**WHAT YOU HAVE TO DO**
Since pictures are not wanted in the copy, output only the rest of each record exactly.

(Modification records)
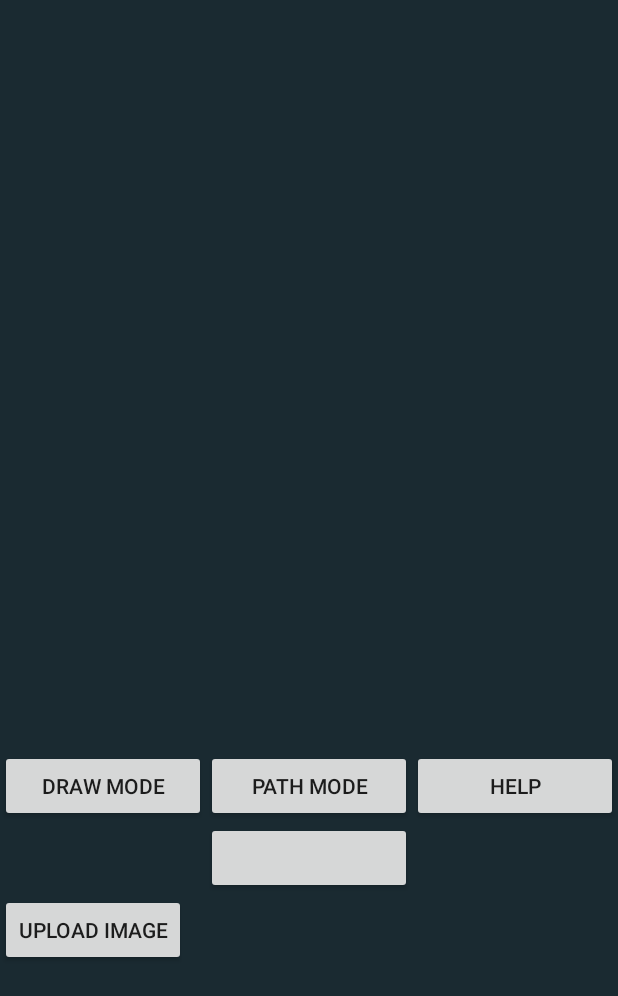
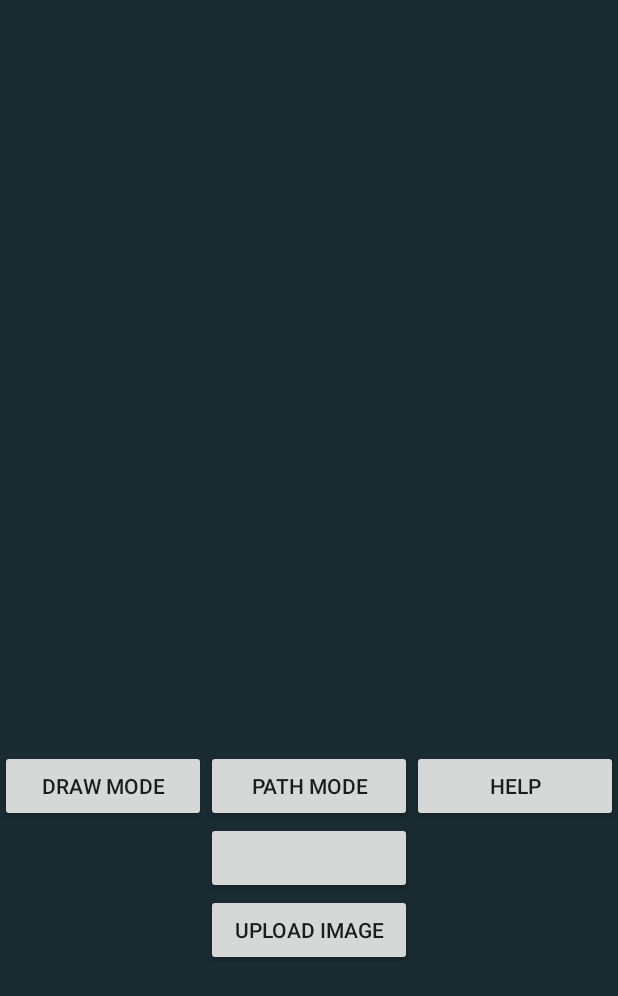
Before and after one commit to cjski/MapMaker, an Android app: the layout activity_main.xml on its own in the app's theme, with its tools: preview values and no code run, on a phone screen of 412 x 824 dp. Shown: the top 996 px of the screen. Run offline under Robolectric (Android 15) with nearby library versions, the phone set to English and light mode, and no system bars.

Commit message:
kill me l0l

```diff
--- a/app/src/main/java/JanowskiLuoYabut/HackTheNorth/MapMaker/Astar.java
+++ b/app/src/main/java/JanowskiLuoYabut/HackTheNorth/MapMaker/Astar.java
@@ -31,8 +31,8 @@ public class Astar {
 	public int getDist(Node n0, Node n1){
 		//Scales the value up by 25 and rounds to an integer to save memory
 
-		return (int) (25*Math.sqrt(Math.pow(n0.x - n1.x, 2) + Math.pow(n0.y-n1.y, 2)));
-		//return Math.abs(n0.x-n1.x)+Math.abs(n0.y-n1.y);
+		//return (int) (25*Math.sqrt(Math.pow(n0.x - n1.x, 2) + Math.pow(n0.y-n1.y, 2)));
+		return Math.abs(n0.x-n1.x)+Math.abs(n0.y-n1.y);
 	}
 
 	/**
--- a/app/src/main/res/layout/activity_main.xml
+++ b/app/src/main/res/layout/activity_main.xml
@@ -53,8 +53,9 @@
         android:layout_gravity="center"
         android:id="@+id/end_path_button" />
     <Button
-        android:layout_width="wrap_content"
+        android:layout_width="137dp"
         android:layout_height="wrap_content"
+        android:layout_gravity="center"
         android:text="Upload Image"
         android:id="@+id/upload_image_button"/>
 
```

**SOLUTION TO THIS PROBLEM**
Before and after one commit to cjski/MapMaker, an Android app: the layout activity_main.xml on its own in the app's theme, with its tools: preview values and no code run, on a phone screen of 412 x 824 dp. Shown: the top 996 px of the screen. Run offline under Robolectric (Android 15) with nearby library versions, the phone set to English and light mode, and no system bars.

Commit message:
kill me l0l

```diff
--- a/app/src/main/java/JanowskiLuoYabut/HackTheNorth/MapMaker/Astar.java
+++ b/app/src/main/java/JanowskiLuoYabut/HackTheNorth/MapMaker/Astar.java
@@ -31,8 +31,8 @@ public class Astar {
 	public int getDist(Node n0, Node n1){
 		//Scales the value up by 25 and rounds to an integer to save memory
 
-		return (int) (25*Math.sqrt(Math.pow(n0.x - n1.x, 2) + Math.pow(n0.y-n1.y, 2)));
-		//return Math.abs(n0.x-n1.x)+Math.abs(n0.y-n1.y);
+		//return (int) (25*Math.sqrt(Math.pow(n0.x - n1.x, 2) + Math.pow(n0.y-n1.y, 2)));
+		return Math.abs(n0.x-n1.x)+Math.abs(n0.y-n1.y);
 	}
 
 	/**
--- a/app/src/main/res/layout/activity_main.xml
+++ b/app/src/main/res/layout/activity_main.xml
@@ -53,8 +53,9 @@
         android:layout_gravity="center"
         android:id="@+id/end_path_button" />
     <Button
-        android:layout_width="wrap_content"
+        android:layout_width="137dp"
         android:layout_height="wrap_content"
+        android:layout_gravity="center"
         android:text="Upload Image"
         android:id="@+id/upload_image_button"/>
 
```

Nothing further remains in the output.